[[ Data records, beginning ]]

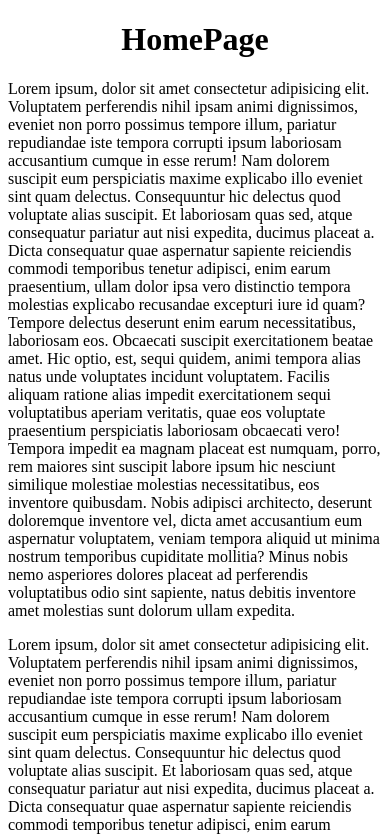
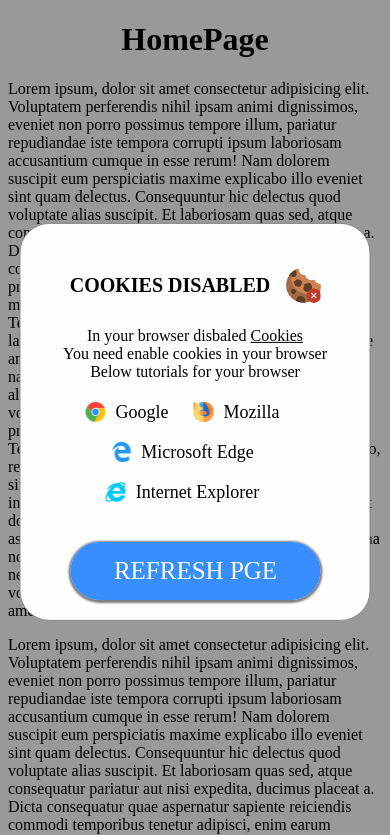
Before and after one commit to Vladarc/CookiesCheck, a plain HTML site: page index.html in a window 390 px wide. Shown: the top 835 px of the page. Drawn offline with Linux system fonts and the light colour scheme.

Commit message:
second commit

```diff
--- a/add.js
+++ b/add.js
@@ -1,13 +1,18 @@
-document.addEventListener('DOMContentLoaded',function(){
+
+(function() {
+    "use strict"
     let modal =   document.querySelector('.modal')
     let modalBtn =   document.querySelector('.modal-button_reload')
 
       const cookiesCheck = () =>{
-        if(navigator.cookieEnabled === false ){
+          if(navigator.cookieEnabled === true ){
               modal.classList.add('active')
               document.body.classList.add('active--hiden')
           }
       }
+
+      window.addEventListener('storage',cookiesCheck)
+
 
       const handler = (event)=> {
           event.preventDefault()
@@ -16,10 +21,13 @@ document.addEventListener('DOMContentLoaded',function(){
 
       modalBtn.addEventListener('click',handler)
 
-
+  window.addEventListener('onpageshow',function() {
+      console.log(1)
+  })
 
 
 
 
     cookiesCheck()
-})
+
+})()
--- a/index.html
+++ b/index.html
@@ -13,7 +13,7 @@
 <div id="myModal" class="modal">
     <div class="modal-content">
         <h2 class="modal-content-title">Cookies Disabled
-            <svg width="40" height="40" viewBox="0 0 58 58">
+            <svg width="50" height="50" viewBox="0 0 58 58">
                 <path id="Shape"
                     d="m59 27.78c.0431023 10.919199-6.0256596 20.9450097-15.72 25.97-3.6837152 1.9194233-7.7408055 3.0147353-11.89 3.21h-.01c-4.8150039.2441596-9.6144515-.7219184-13.96-2.81l-.01-.01c-7.59666337-3.659373-13.22394584-10.4445465-15.41510391-18.5869744-2.19115806-8.1424279-.72909519-16.835371 4.00510391-23.8130256 2.54588165-3.76427366 5.9403817-6.87789684 9.91-9.09.26-.15.54-.3.8-.44.89-.45 1.78-.86 2.69-1.22.6191303-.23928604 1.3170049-.1520811 1.8582158.23219873.5412108.38427984.8535971 1.01439763.8317842 1.67780127-.0503678 2.52882715 1.0804024 4.93673607 3.0585328 6.51296687 1.9781305 1.57623083 4.5777341 2.14079023 7.0314672 1.52703313.1871277 1.0392556.5310514 2.0440523 1.02 2.98.0767597.1651712.1635898.3254729.26.48 2.5351771 4.362456 7.7086867 6.4466883 12.56 5.06.5612582-.1698431 1.1093794-.3804019 1.64-.63.168786.5626918.3897451 1.1083938.66 1.63 1.6864349 3.2593278 5.0403021 5.315545 8.71 5.34 1.0875689.0103786 1.9651282.8923924 1.97 1.98z"
                     fill="#a56a43" />
@@ -41,7 +41,7 @@
             </svg>
         </h2>
         <p class="modal-content-text">In your browser disbaled <a href="https://en.wikipedia.org/wiki/HTTP_cookie"
-                title="wikipedia.org">Cookies</a><br>
+                title="wikipedia.org" target="_blank">Cookies</a><br>
             You need enable cookies in your browser<br>
             Below tutorials for your browser</p>
 
@@ -49,7 +49,7 @@
             <li class="modal__item">
                 <a href="https://support.google.com/accounts/answer/61416?co=GENIE.Platform%3DDesktop&hl=en"
                     target="_blank" class="modal__link modal__link--chrome">
-                    <svg width="20" height="20" viewBox="0 0 512.023 512.023">
+                    <svg width="30" height="30" viewBox="0 0 512.023 512.023">
                         <path style="fill:#F44336;" d="M493.248,160.021H256.021c-53.019-0.052-96.042,42.886-96.095,95.905
                         c-0.016,16.468,4.204,32.663,12.255,47.028L53.568,99.434c86.393-111.815,247.073-132.423,358.888-46.03
                         C448.365,81.149,476.249,117.946,493.248,160.021z" />
@@ -80,7 +80,7 @@
             <li class="modal__item"><a
                     href="https://support.mozilla.org/en-US/kb/websites-say-cookies-are-blocked-unblock-them"
                     target="_blank" class="modal__link modal__link--mozilla">
-                    <svg width="20" height="20" viewBox="0 0 512 512">
+                    <svg width="30" height="30" viewBox="0 0 512 512">
                         <path style="fill:#3FA0E1;" d="M256.007,512C114.53,512,0.035,397.503,0.035,256C0.035,114.508,114.52,0,256.007,0
                 c141.476,0,255.972,114.497,255.972,256C511.978,397.492,397.494,512,256.007,512z" />
                         <path style="fill:#2568BD;"
@@ -117,7 +117,7 @@
             <li>
                 <a href="https://support.qualityunit.com/022932-How-to-enable-cookies-in-Edge" target="_blank"
                     class="modal__link modal__link--edge">
-                    <svg width="20" height="20" viewBox="0 0 512.005 512.005">
+                    <svg width="30" height="30" viewBox="0 0 512.005 512.005">
                         <path style="fill:#2196F3;" d="M19.443,227.392h0.288c3.04-24.032,8.64-47.04,16.736-69.088s19.072-42.72,32.896-62.08
                     s29.792-36.128,47.904-50.336s39.424-25.408,63.936-33.6S232.083,0,260.275,0c44.064,0,83.52,10.048,118.432,30.176
                     s62.912,49.056,84.096,86.816c19.84,35.648,29.76,77.792,29.76,126.432v53.76H170.739c0.192,21.152,5.28,39.52,15.296,55.072
@@ -135,7 +135,7 @@
             </li>
             <li class="modal__item"><a href="https://www.technipages.com/ie-enable-disable-cookies" target="_blank"
                     class="modal__link modal__link--ie">
-                    <svg width="20" height="20" viewBox="0 0 503.417 503.417">
+                    <svg width="30" height="30" viewBox="0 0 503.417 503.417">
                         <path style="fill:#00C8F6;" d="M179.649,292.487c0,17.067,7.186,31.439,15.27,46.709c8.982,16.168,21.558,28.744,37.726,38.625
                     s33.235,14.372,52.996,14.372c18.863,0,36.828-4.491,52.996-14.372c16.168-9.881,27.846-24.253,37.726-40.421h125.754
                     c-16.168,45.811-44.014,85.333-84.435,114.077s-85.333,44.014-134.737,44.014c-36.828,0-72.758-8.084-105.095-24.253
@@ -163,13 +163,15 @@
 
 
    <div class="modal-button">
-     <span>   After enable cookies click refresh</span>
+
             <a href="#" class=" modal-button_reload">
-                <svg width="40" height="40" viewBox="0 0 341.333 341.333">
+               <!--  <svg width="25" height="25" viewBox="0 0 341.333 341.333">
                     <path d="M341.227,149.333V0l-50.133,50.133C260.267,19.2,217.707,0,170.56,0C76.267,0,0.107,76.373,0.107,170.667
     			s76.16,170.667,170.453,170.667c79.467,0,146.027-54.4,164.907-128h-44.373c-17.6,49.707-64.747,85.333-120.533,85.333
     			c-70.72,0-128-57.28-128-128s57.28-128,128-128c35.307,0,66.987,14.72,90.133,37.867l-68.8,68.8H341.227z" />
-                </svg>
+                </svg> -->
+                <span>Refresh Pge</span>
+
             </a>
    </div>
     </div>
--- a/styles.css
+++ b/styles.css
@@ -1,18 +1,22 @@
+*{
+    box-sizing: border-box;
+}
+
 h1{
     text-align: center;
 }
+
 
 .modal {
     display: none; /* Hidden by default */
     position: fixed; /* Stay in place */
 
-    z-index: 1; /* Sit on top */
-    padding-top: 100px; /* Location of the box */
+    z-index: 9999; /* Sit on top */
+
     left: 0;
     top: 0;
-    width: 100%; /* Full width */
-    height: 100%; /* Full height */
-    overflow: auto; /* Enable scroll if needed */
+    width: 100vw; /* Full width */
+    height: 100vh; /* Full height */
     background-color: rgb(0,0,0); /* Fallback color */
     background-color: rgba(0,0,0,0.4); /* Black w/ opacity */
   }
@@ -24,13 +28,25 @@ display: block;
 }
 .modal-content {
 background-color: #fefefe;
-    margin: auto;
+position: absolute;
+left: 50%;
+top: 50%;
+transform: translate(-50%,-50%);
 padding: 20px;
-
 border: 1px solid #888;
 width: 60%;
 border-radius: 30px;
 }
+
+@media screen and (max-width:740px){
+    .modal-content {
+       width: 90%;
+    }
+}
+
+
+
+
 .modal-content-title{
 display: flex;
 align-items: center;
@@ -38,6 +54,25 @@ justify-content: center;
 text-transform: uppercase;
 font-size: 25px;
 }
+
+@media screen and (max-width:390px){
+    .modal-content-title{
+        font-size: 20px;
+    }
+}
+@media screen and (max-width:340px){
+    .modal-content-title{
+        font-size: 20px;
+        line-height: 1;
+        padding-bottom: 5px;
+    }
+    .modal-content-title svg {
+        width: 45px;
+        height: 45px
+}
+}
+
+
 .modal-content-title svg{
     padding-left: 15px;
 }
@@ -54,6 +89,17 @@ font-size: 25px;
     display: flex;
     align-items: center;
     justify-content: center;
+}
+@media screen and (max-width:992px){
+    .moda__list{
+        flex-flow: row wrap;
+    /*     flex-direction: column-reverse; */
+    }
+    .modal__link{
+       margin-bottom: 10px;
+    }
+
+
 }
 
 .modal__link{
@@ -91,14 +137,34 @@ color:  #1EBBEE;
     margin-top: 25px;
     display: flex;
     justify-content: center;
-    flex-direction: column;
-    align-items: center;
+}
+.modal-button_reload{
+    text-align: center;
+    width:250px ;
+    font-size: 25px;
+    background: rgba(35,129,255,.9);
+    position: relative;
+    padding: 15px 20px;
+    text-decoration: none;
+    color: #fff;
+    transition: all .5s ease-in-out;
+    box-shadow: 0px 1px 2px 2px rgb(0,0,0,.5);
+    will-change: transform;
+    border-radius: 35px;
+}
+.modal-button_reload span{
+    text-transform: uppercase;
+}
+
+
+ .modal-button_reload:hover{
+    transform: scale(1.1);
 
 }
-.modal-button span {
-    padding: 0 0 10px 0;
-}
-.modal-button_reload{
+.modal-button_reload svg{
+     position: absolute;
+     left: 20px;
+     will-change: transform;
      animation: rotate 2s linear infinite;
 }
 @keyframes rotate {
```
Lines whose indentation alone changed are shown as unchanged.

[[ Data records, end ]]

About this exercise: Across the entries above, find each line with the word "viewBox" and please copy it out.

Result:
-            <svg width="40" height="40" viewBox="0 0 58 58">
+            <svg width="50" height="50" viewBox="0 0 58 58">
-                    <svg width="20" height="20" viewBox="0 0 512.023 512.023">
+                    <svg width="30" height="30" viewBox="0 0 512.023 512.023">
-                    <svg width="20" height="20" viewBox="0 0 512 512">
+                    <svg width="30" height="30" viewBox="0 0 512 512">
-                    <svg width="20" height="20" viewBox="0 0 512.005 512.005">
+                    <svg width="30" height="30" viewBox="0 0 512.005 512.005">
-                    <svg width="20" height="20" viewBox="0 0 503.417 503.417">
+                    <svg width="30" height="30" viewBox="0 0 503.417 503.417">
-                <svg width="40" height="40" viewBox="0 0 341.333 341.333">
+               <!--  <svg width="25" height="25" viewBox="0 0 341.333 341.333">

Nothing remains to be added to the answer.